From E. proteiflorum point of view, the Mexican cottontail appears to be the main herbivore that consumes it since we did not register any other mammal consumers or see signs of insect predation, although further studies are needed to confirm this observation. Visually the plant does not appear to be heavily affected by predation (only a small portion of the biomass is taken) and in this case it was able to complete reproduction. In Figure 2, the emerging flower could be observed in pictures c, d and e (in the center of the plant), and 8 months later the already dead flower is seen in picture b. This suggests that the damage by herbivory was not enough to prevent this plant reproduction. Although since 3 events of herbivory were performed on the same plant, the cumulative effect could be significant and further studies are needed to better understand the impact of the Mexican cottontail on E. proteiflorum.

In conclusion, we observed a previously unknown interaction between E. proteiflorum and Mexican cottontail, contributing to the knowledge of this animal diet. At the same time, further studies are needed about the Mexican cottontail diet.


We are thankful to I. Castellanos-Vargas for technical support, and to M. Glebskaya, and C. Martinez-Calderon for their help in the field work. This project was financially supported by the CONAHCYT scholarship to Y.G. (CVU 817316) and a PAPIIT grant IN212121 (El efecto de la urbanización sobre el tlacuache Didelphis virginiana en un matorral xerófilo de la Ciudad de México) to Z. Cano-Santana. Two anonymous reviewers provided comments that contributed to improving this note.

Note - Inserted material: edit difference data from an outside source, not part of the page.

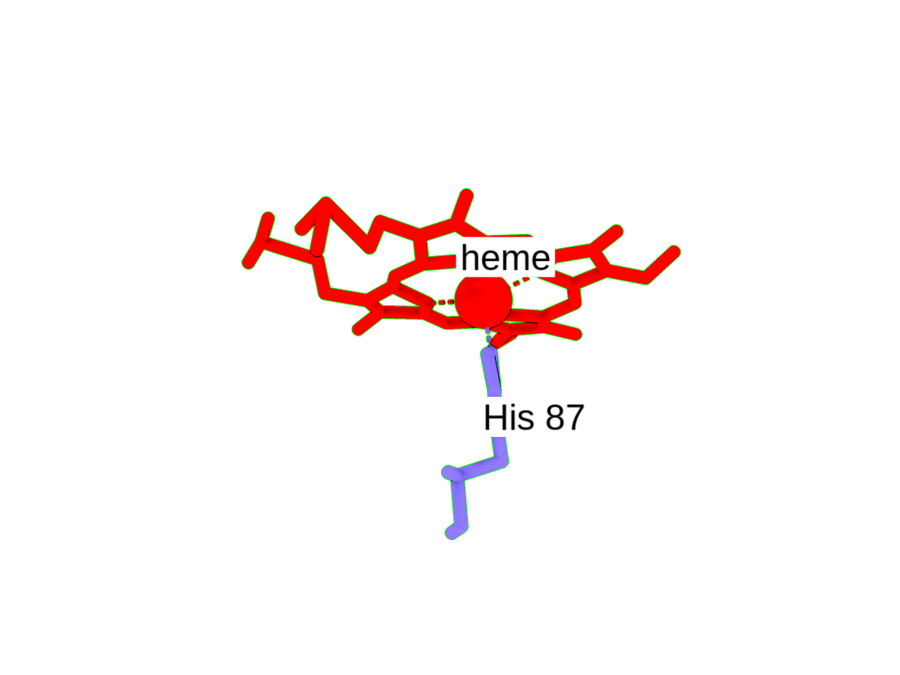
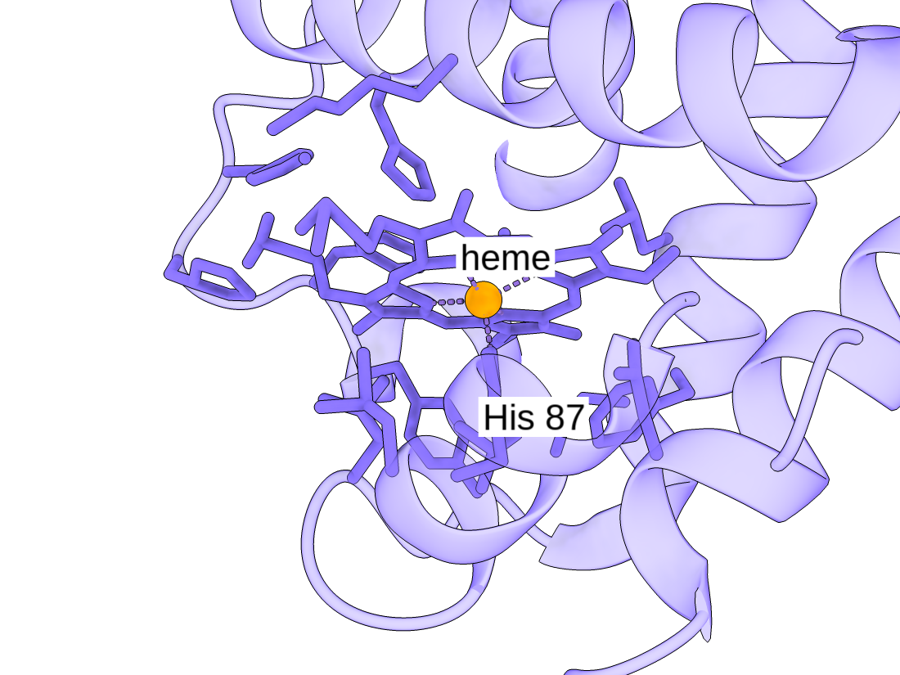
Final re-shoots on the fixed build: table and compare recordings, compare and contacts stills, publication figure
The compare recording is gated on the correct result (one 4 A call, three broken
salt bridges) and ends on a close-up of a contact the tool drew; the table
recording holds the colored result with its title readable on the dark scene;
the publication figure comes from the request itself, no restyle; the tidy still
has no overlapping labels at native size. Example packs carry the new posters.

Claude-Session: https://claude.ai/code/session_01PM7SbgSP3nzreh8gr2JfWo

diff --git a/docs/index.html b/docs/index.html
@@ -35,27 +35,84 @@ key delete
 key blue:-4.5 white:0 red:4.5 pos 0.30,0.075 size 0.40,0.04 fontSize 20
 2dlabels create pellaeon_title text &quot;ubiquitin hydropathy (gray = no value)&quot; xpos 0.30 ypos 0.165 size 20 color white
 view #1
-zoom 0.85</pre></details></figure><figure class="demo-panel" id="demo-compare" hidden><button class="demo-play" type="button" aria-label="Play the recording"><img src="img/demo_compare_poster.png" data-poster="img/demo_compare_poster.png" data-gif="img/demo_compare.gif" alt="Compare structures" loading="lazy"><span class="play-overlay" aria-hidden="true"><span class="play-icon"></span><span class="badge">Play recording</span></span></button><figcaption><span class="req">Compare structures and inspect contact differences.</span><span class="res">Residue displacements and lost/gained contacts shown.</span></figcaption><p class="small"><a href="tutorial.html#step-9-compare-two-conformations">Follow this guide</a> &middot; <a href="https://github.com/tggr-lab/pellaeon/tree/main/docs/examples/compare">Get the example files</a> &middot; <a href="img/demo_compare.gif">Open full size</a></p><details><summary>Details</summary><p>&quot;compare these two models and tell me what changed&quot; then &quot;which salt bridges break when it opens?&quot; (on adenylate kinase closed 1ake vs. open 4ake)</p><p>The open form is superposed on the closed form and colored by C-alpha displacement after the fit, then contacts that break on opening are drawn as red dashes on the closed model and new ones as green dashes on the open model, with a lost/gained key.</p><p>Selected commands below omit: 14 more lost-contact distance commands between the two listed residue sets; 3 more gained-contact distance commands.</p></details><details><summary>Selected commands</summary><pre>matchmaker #2/A to #1/A
-color byattribute r:pellaeon_disp #2/A palette 0,#bdbdbd:1,gold:3,orange:6,#b2182b range 0,6 target ac noValueColor #d9c6f0
+zoom 0.85</pre></details></figure><figure class="demo-panel" id="demo-compare" hidden><button class="demo-play" type="button" aria-label="Play the recording"><img src="img/demo_compare_poster.png" data-poster="img/demo_compare_poster.png" data-gif="img/demo_compare.gif" alt="Compare structures" loading="lazy"><span class="play-overlay" aria-hidden="true"><span class="play-icon"></span><span class="badge">Play recording</span></span></button><figcaption><span class="req">Compare structures and inspect contact differences.</span><span class="res">Residue displacements and lost/gained contacts shown.</span></figcaption><p class="small"><a href="tutorial.html#step-9-compare-two-conformations">Follow this guide</a> &middot; <a href="https://github.com/tggr-lab/pellaeon/tree/main/docs/examples/compare">Get the example files</a> &middot; <a href="img/demo_compare.gif">Open full size</a></p><details><summary>Details</summary><p>&quot;compare these two models and tell me what changed&quot; then &quot;which salt bridges break when it opens?&quot; (on adenylate kinase, closed 1ake vs. open 4ake, chain A; the second copy of each dimer is hidden)</p><p>102 of the 214 paired residues move more than 2 A (mean 5.3 A, maximum 24.7 A in the 117-167 loop), and of the interactions that change, three salt bridges break (LYS 23-GLY 214, LYS 145-GLU 152, ASP 159-ARG 167) while one forms (GLU 114-ARG 165); the broken contacts are drawn as red dashes on the closed model and the new ones green on the open one, first fitted whole and then close in on LYS 23-GLY 214.</p></details><details><summary>Selected commands</summary><pre>matchmaker #2/A to #1/A
+color byattribute r:pellaeon_disp #2/A palette 0,#bdbdbd:1,gold:3,orange:6,#b2182b range 0,6 target ac novalue #d9c6f0
 color #1/A #b8c4d6 target ac
 transparency #1/A 60 target c
 hide #1/A models
-key #bdbdbd:0 gold:1 orange:3 #b2182b:6+ pos 0.70,0.05 size 0.27,0.035 fontSize 16
-2dlabels text &quot;Cα shift after fit (Å); lavender = not compared&quot; xpos 0.70 ypos 0.10 size 15 color black
+hide #1 &amp; ~/A target acs
+hide #2 &amp; ~/A target acs
+key delete
+key #bdbdbd:0 gold:1 orange:3 #b2182b:6+ pos 0.30,0.075 size 0.40,0.04 fontSize 20
+2dlabels create pellaeon_title text &quot;Cα shift after fit (Å); lavender = not compared&quot; xpos 0.30 ypos 0.165 size 20 color white
+view #2/A
+zoom 0.85
 matchmaker #2/A to #1/A
 show #1 models
 show #2 models
+hide #1 &amp; ~/A target acs
+hide #2 &amp; ~/A target acs
 transparency #1 55 target c
 transparency #2 55 target c
 distance delete
-show #1/A:10,11,15,18,33,36,53,54,55,56,116,119,130,131,132,138,156,158,163,164,166,167,198,199 atoms
-color #1/A:10,11,15,18,33,36,53,54,55,56,116,119,130,131,132,138,156,158,163,164,166,167,198,199 #b2182b target a
-distance #1/A:119@NH1 #1/A:10@O color #b2182b dashes 6 radius 0.08
-show #2/A:113,114,117,118,165 atoms
-color #2/A:113,114,117,118,165 #1a9850 target a
-distance #2/A:165@NH2 #2/A:114@OE1 color #1a9850 dashes 6 radius 0.08
-key #b2182b:lost #1a9850:gained colorTreatment distinct pos 0.68,0.05 size 0.28,0.035 fontSize 15
-2dlabels text &quot;Contacts lost (red, on #1) and gained (green, on #2); showing 16 of 16 lost and 4 of 4 gained&quot; xpos 0.68 ypos 0.10 size 14 color black</pre></details></figure><figure class="demo-panel" id="demo-figure" hidden><button class="demo-play" type="button" aria-label="Play the recording"><img src="img/demo_figure_poster.png" data-poster="img/demo_figure_poster.png" data-gif="img/demo_figure.gif" alt="Prepare a figure" loading="lazy"><span class="play-overlay" aria-hidden="true"><span class="play-icon"></span><span class="badge">Play recording</span></span></button><figcaption><span class="req">Rearrange overlapping labels, then save the figure.</span><span class="res">Labels rearranged; 7 removed. Figure and session saved.</span></figcaption><p class="small"><a href="tutorial.html#step-8b-when-labels-pile-up">Follow this guide</a> &middot; <a href="https://github.com/tggr-lab/pellaeon/tree/main/docs/examples/figure">Get the example files</a> &middot; <a href="img/demo_figure.gif">Open full size</a></p><details><summary>Details</summary><p>On 4hhb colored by chain with residues 80-100 of chain A labeled (piled up on purpose): &quot;the labels overlap, tidy them&quot;, then &quot;save this as a figure called hemoglobin&quot;</p><p>Tidy labels nudged 2 of the 21 crowded chain-A labels to a free spot and dropped the 18 that could not fit, leaving 3 readable ones; the figure bundle (PNG, ChimeraX session, replay script, per-residue colors, draft legend, sources) was written to ~/Pellaeon figures/hemoglobin and the recording ends on the exported PNG itself.</p></details><details><summary>Selected commands</summary><pre>label #1/A:97 residues offset 0.00,9.08,0.00
+show #1/A:8,10,12,13,14,15,16,17,18,23,31,36,39,40,58,61,84,85,88,89,119,121,122,123,132,145,152,156,159,167,170,171,175,176,198,214 atoms
+color #1/A:8,10,12,13,14,15,16,17,18,23,31,36,39,40,58,61,84,85,88,89,119,121,122,123,132,145,152,156,159,167,170,171,175,176,198,214 #b2182b target a
+distance #1/A:23@NZ #1/A:214@OXT color #b2182b dashes 6 radius 0.08
+distance #1/A:145@NZ #1/A:152@OE1 color #b2182b dashes 6 radius 0.08
+distance #1/A:159@OD1 #1/A:167@NH2 color #b2182b dashes 6 radius 0.08
+distance #1/A:8@O #1/A:13@NZ color #b2182b dashes 6 radius 0.08
+distance #1/A:10@O #1/A:119@NH1 color #b2182b dashes 6 radius 0.08
+distance #1/A:12@O #1/A:16@N color #b2182b dashes 6 radius 0.08
+distance #1/A:13@O #1/A:17@N color #b2182b dashes 6 radius 0.08
+distance #1/A:14@O #1/A:18@N color #b2182b dashes 6 radius 0.08
+distance #1/A:15@O #1/A:18@N color #b2182b dashes 6 radius 0.08
+distance #1/A:18@OE1 #1/A:132@N color #b2182b dashes 6 radius 0.08
+distance #1/A:31@N #1/A:84@O color #b2182b dashes 6 radius 0.08
+distance #1/A:31@OG1 #1/A:85@O color #b2182b dashes 6 radius 0.08
+distance #1/A:36@O #1/A:39@N color #b2182b dashes 6 radius 0.08
+distance #1/A:36@O #1/A:40@N color #b2182b dashes 6 radius 0.08
+distance #1/A:36@NH1 #1/A:156@CZ color #b2182b dashes 6 radius 0.08
+distance #1/A:58@N #1/A:170@OE1 color #b2182b dashes 6 radius 0.08
+distance #1/A:61@OD1 #1/A:89@OG1 color #b2182b dashes 6 radius 0.08
+distance #1/A:88@O #1/A:175@OG1 color #b2182b dashes 6 radius 0.08
+distance #1/A:119@O #1/A:121@N color #b2182b dashes 6 radius 0.08
+distance #1/A:119@O #1/A:122@N color #b2182b dashes 6 radius 0.08
+distance #1/A:119@O #1/A:123@N color #b2182b dashes 6 radius 0.08
+distance #1/A:119@NH2 #1/A:198@O color #b2182b dashes 6 radius 0.08
+distance #1/A:123@NH2 #1/A:156@NH1 color #b2182b dashes 6 radius 0.08
+distance #1/A:171@O #1/A:176@N color #b2182b dashes 6 radius 0.08
+show #2/A:1,3,5,6,8,25,31,45,46,47,48,49,50,51,52,79,84,85,88,105,107,113,114,116,117,118,132,138,141,143,159,161,165,175,176,179,180,193,195,213 atoms
+color #2/A:1,3,5,6,8,25,31,45,46,47,48,49,50,51,52,79,84,85,88,105,107,113,114,116,117,118,132,138,141,143,159,161,165,175,176,179,180,193,195,213 #1a9850 target a
+distance #2/A:114@OE1 #2/A:165@NH2 color #1a9850 dashes 6 radius 0.08
+distance #2/A:5@O #2/A:85@N color #1a9850 dashes 6 radius 0.08
+distance #2/A:25@O #2/A:79@ND2 color #1a9850 dashes 6 radius 0.08
+distance #2/A:31@OG1 #2/A:88@NH2 color #1a9850 dashes 6 radius 0.08
+distance #2/A:45@O #2/A:48@N color #1a9850 dashes 6 radius 0.08
+distance #2/A:45@O #2/A:49@N color #1a9850 dashes 6 radius 0.08
+distance #2/A:46@O #2/A:50@N color #1a9850 dashes 6 radius 0.08
+distance #2/A:47@O #2/A:51@OD2 color #1a9850 dashes 6 radius 0.08
+distance #2/A:48@O #2/A:52@N color #1a9850 dashes 6 radius 0.08
+distance #2/A:113@O #2/A:117@N color #1a9850 dashes 6 radius 0.08
+distance #2/A:114@O #2/A:117@N color #1a9850 dashes 6 radius 0.08
+distance #2/A:114@O #2/A:118@N color #1a9850 dashes 6 radius 0.08
+distance #2/A:132@O #2/A:138@ND2 color #1a9850 dashes 6 radius 0.08
+distance #2/A:141@O #2/A:143@N color #1a9850 dashes 6 radius 0.08
+distance #2/A:159@O #2/A:161@N color #1a9850 dashes 6 radius 0.08
+distance #2/A:175@O #2/A:179@N color #1a9850 dashes 6 radius 0.08
+distance #2/A:176@O #2/A:180@N color #1a9850 dashes 6 radius 0.08
+distance #2/A:193@OH #2/A:195@NZ color #1a9850 dashes 6 radius 0.08
+distance #2/A:1@SD #2/A:105@CE1 color #1a9850 dashes 6 radius 0.08
+distance #2/A:1@CE #2/A:213@O color #1a9850 dashes 6 radius 0.08
+distance #2/A:3@CG2 #2/A:107@CD1 color #1a9850 dashes 6 radius 0.08
+distance #2/A:5@O #2/A:84@C color #1a9850 dashes 6 radius 0.08
+distance #2/A:6@CD1 #2/A:179@CD1 color #1a9850 dashes 6 radius 0.08
+distance #2/A:8@CB #2/A:116@CD1 color #1a9850 dashes 6 radius 0.08
+key delete
+key #b2182b:lost #1a9850:gained colorTreatment distinct pos 0.30,0.075 size 0.40,0.04 fontSize 20
+label delete pseudobonds
+2dlabels change pellaeon_title text &quot;Contacts lost (red, #1) and gained (green, #2)&quot; xpos 0.30 ypos 0.165 size 20 color white
+view #1/A #2/A
+zoom 0.85</pre></details></figure><figure class="demo-panel" id="demo-figure" hidden><button class="demo-play" type="button" aria-label="Play the recording"><img src="img/demo_figure_poster.png" data-poster="img/demo_figure_poster.png" data-gif="img/demo_figure.gif" alt="Prepare a figure" loading="lazy"><span class="play-overlay" aria-hidden="true"><span class="play-icon"></span><span class="badge">Play recording</span></span></button><figcaption><span class="req">Rearrange overlapping labels, then save the figure.</span><span class="res">Labels rearranged; 7 removed. Figure and session saved.</span></figcaption><p class="small"><a href="tutorial.html#step-8b-when-labels-pile-up">Follow this guide</a> &middot; <a href="https://github.com/tggr-lab/pellaeon/tree/main/docs/examples/figure">Get the example files</a> &middot; <a href="img/demo_figure.gif">Open full size</a></p><details><summary>Details</summary><p>On 4hhb colored by chain with residues 80-100 of chain A labeled (piled up on purpose): &quot;the labels overlap, tidy them&quot;, then &quot;save this as a figure called hemoglobin&quot;</p><p>Tidy labels nudged 2 of the 21 crowded chain-A labels to a free spot and dropped the 18 that could not fit, leaving 3 readable ones; the figure bundle (PNG, ChimeraX session, replay script, per-residue colors, draft legend, sources) was written to ~/Pellaeon figures/hemoglobin and the recording ends on the exported PNG itself.</p></details><details><summary>Selected commands</summary><pre>label #1/A:97 residues offset 0.00,9.08,0.00
 label #1/A:86 residues offset 0.00,9.53,0.00
 label delete #1/A:96 #1/A:94 #1/A:99 #1/A:93 #1/A:95 #1/A:98 #1/A:91 #1/A:92 #1/A:87 #1/A:90 #1/A:88 #1/A:89 #1/A:83 #1/A:84 #1/A:85 #1/A:82 #1/A:80 #1/A:81 residues
 label #1/A:100 #1/A:97 #1/A:86 size 16 height fixed onTop true color black bgColor #ffffffd9

diff --git a/tests_chimerax/tutorial_renders.py b/tests_chimerax/tutorial_renders.py
@@ -85,17 +85,16 @@ STEPS = [
                       "label #1/A:HEM residues text \"heme\" height fixed size 34 color black bgColor white",
                       "view #1/A:87 | (#1/A:87 :<5)", "zoom 0.7"]),
     ("03c_why",      "Why is residue 87 (HIS) of chain A in 4hhb this color?", ["select #1/A:87"], False, True, []),
-    ("04_pub",       "make it look publication ready and focus on the heme of chain A", [], True, True,
-                     # The whole heme of chain A, face on, as sticks with a small iron sphere, His 87 in front
-                     # of it, both labeled and nothing else in the frame: the other three chains and their
-                     # hemes are put away so no stray red blob wanders into the corner.
-                     ["hide #1/B,C,D target acs", "hide #1/B,C,D cartoon", "hide #1 target a",
-                      "show #1/A:HEM target a", "style #1/A:HEM stick", "size #1/A:HEM stickRadius 0.22",
-                      "style #1/A:HEM@FE sphere", "size #1/A:HEM@FE atomRadius 1.0",
-                      "show #1/A:87 target a", "style #1/A:87 stick", "size #1/A:87 stickRadius 0.22",
+    # The request now asks for the sticks and the iron sphere, so the turn produces them and nothing here
+    # restyles the heme: what is left is framing. The other three chains and their hemes are put away, the
+    # camera is turned onto the ring (edge on, a heme drawn as sticks is an unreadable streak) and tilted a
+    # little off its normal so His 87 is not hidden behind the porphyrin and the two labels separate.
+    ("04_pub",       "make it look publication ready and focus on the heme of chain A, shown as sticks with its iron as a small sphere", [], True, True,
+                     ["hide #1/B,C,D target acs", "hide #1/B,C,D cartoon", "transparency #1/A 70 target c",
+                      "show #1/A:87 target a", "style #1/A:87 stick",
                       "~label", "label #1/A:87 residues text \"His 87\" height fixed size 34 color black bgColor white",
                       "label #1/A:HEM residues text \"heme\" height fixed size 34 color black bgColor white",
-                      "@face_heme", "turn x 58", "turn y 12", "view #1/A:HEM #1/A:87", "zoom 0.95"]),   # a little off the ring normal so His 87 is not hidden behind the porphyrin and the two labels separate
+                      "@face_heme", "turn x 58", "turn y 12", "view #1/A:HEM #1/A:87", "zoom 0.95"]),
     ("05_distance",  "measure the distance between the iron of the heme in chain A and the CA of residue 87 in chain A", [], True, True,
                      # Same subject as step 4, enlarged so the measured pair is the picture. The monitor line
                      # and its number are left to the build, which now picks a colour that contrasts with the
@@ -236,8 +235,36 @@ CLEAN_TURN = {
     "03_nearby_b": ["@newchat"] + COLD["03"] + ["select #1/A:87"],
 }
 
+def journal_has(pattern):
+    import re as _re
+    return any(j.get("ok") and _re.search(pattern, str(j.get("command", "")), _re.I)
+               for j in (inst.agent.journal if inst.agent else []))
+
+# Some steps can end with every card green and still not have done what the request asked: step 4's
+# model often cannot find the iron (it guesses ':FE' as a residue) and signs off by telling the user
+# which command to run instead. A green tick is not the test; the commands that ran are.
+def _styled(spec, mode):
+    """Is anything matching `spec` displayed in `mode` right now?
+
+    Asking the scene, not the journal: a `style #1/A:FE sphere` that matched no atom still comes back
+    ok, so a step can look delivered while the reply is explaining that it could not find the iron.
+    """
+    from chimerax.core.commands import atomspec
+    from chimerax.atomic import Atom
+    try:
+        atoms = atomspec.AtomSpecArg.parse(spec, session)[0].evaluate(session).atoms
+    except Exception:  # noqa: BLE001
+        return False
+    want = {"sphere": Atom.SPHERE_STYLE, "stick": Atom.STICK_STYLE}[mode]
+    return any(bool(a.display) and a.draw_mode == want for a in atoms)
+
+STEP_DELIVERED = {
+    "04_pub": lambda: _styled("#1/A:HEM@FE", "sphere") and _styled("#1/A:HEM@N*,C*", "stick"),
+}
+
 def turn_clean():
-    """Every tool card in the turn green, and every command inside a run_commands card ok."""
+    """Every tool card in the turn green, every command inside a run_commands card ok, and - where the
+    step says so - the commands that actually deliver what the request asked for."""
     for _name, ok, payload in TOOL_RESULTS:
         if not ok:
             return False
@@ -319,11 +346,13 @@ def go(i):
             del TOOL_RESULTS[:]
             inst.submit(req)
             def judge():
-                if turn_clean() or tries[0] >= int(os.environ.get("PELLAEON_CLEAN_TRIES", "5")):
-                    log("TUT %s clean=%s after %d retries" % (tag, turn_clean(), tries[0]))
+                ok = turn_clean() and STEP_DELIVERED.get(tag, lambda: True)()
+                if ok or tries[0] >= int(os.environ.get("PELLAEON_CLEAN_TRIES", "5")):
+                    log("TUT %s clean=%s delivered=%s after %d retries"
+                        % (tag, turn_clean(), STEP_DELIVERED.get(tag, lambda: True)(), tries[0]))
                     after(); return
                 tries[0] += 1
-                log("TUT %s attempt %d had a failed command, retrying" % (tag, tries[0]))
+                log("TUT %s attempt %d did not come out clean, retrying" % (tag, tries[0]))
                 run_pre(CLEAN_TURN[tag])
                 later(1.0, attempt2)
             wait_idle(judge)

Literature cited

Aranda, M. 2012.  Manual para el rastreo de mamíferos silvestres de México. Comisión Nacional para el Conocimiento y Uso de la Biodiversidad (CONABIO). México City, México.

Ceballos, G. G., and L. C. Galindo. 1984.  Mamíferos silvestres de la Cuenca de México. México City, México.

Cervantes, F. A., et al. 1992. Sylvilagus cunicularius.  Mammalian Species 412:1-4.

Chapman, J. A., and G. Ceballos. 1990. The cottontails. Pp. 95-110 in Rabbits, hares and pikas: status survey and conservation action plan (Chapman, J. A., and J. E. C. Flux eds.).  International Union for the Conservation of Nature and Natural Resources. Gland, Switzerland.

Gidenne, T., et al. 1998. Effect of the dietary fiber origin on the digestion and on the caecal fermentation pattern of the growing rabbit.  Animal Science 66:509-517.

Steinmann, V. W., et al. 2019. La vegetación alpina mexicana.  Editorial Impresora Apolo. México City, México.

Steinmann, V. W., et al. 2021. Diversity and origin of the Central Mexican alpine flora.  Diversity 13:31.

Associated editor: Beatríz Bolívar Cimé.

Submitted: November 24, 2023; Reviewed: January 23, 2024.

Accepted: February 6, 2024; Published on line: February 19, 2024.

Figure 1. Location where the Mexican cottontail (Sylvilagus cunicularius) was observed consuming Eryngium proteiflorum a) general location map, b) map of the mountain (the red triangle represents the sampling point), c) general view of the Pico del Águila, south of México City, d) view of the forest where traps were located (the red triangle shows exact location of the trap).

Figure 2. Consumption of Eryngium proteiflorum by the Mexican cottontail, Sylvilagus cunicularius in El Pico del Águila on the Ajusco Mountain, México City. a) In September 2022, b) in April 2023, notice that the plant lost part of its leaves during the dry season, c) separating the leaf from the plant, d, e) consumption of the leaf. Images available at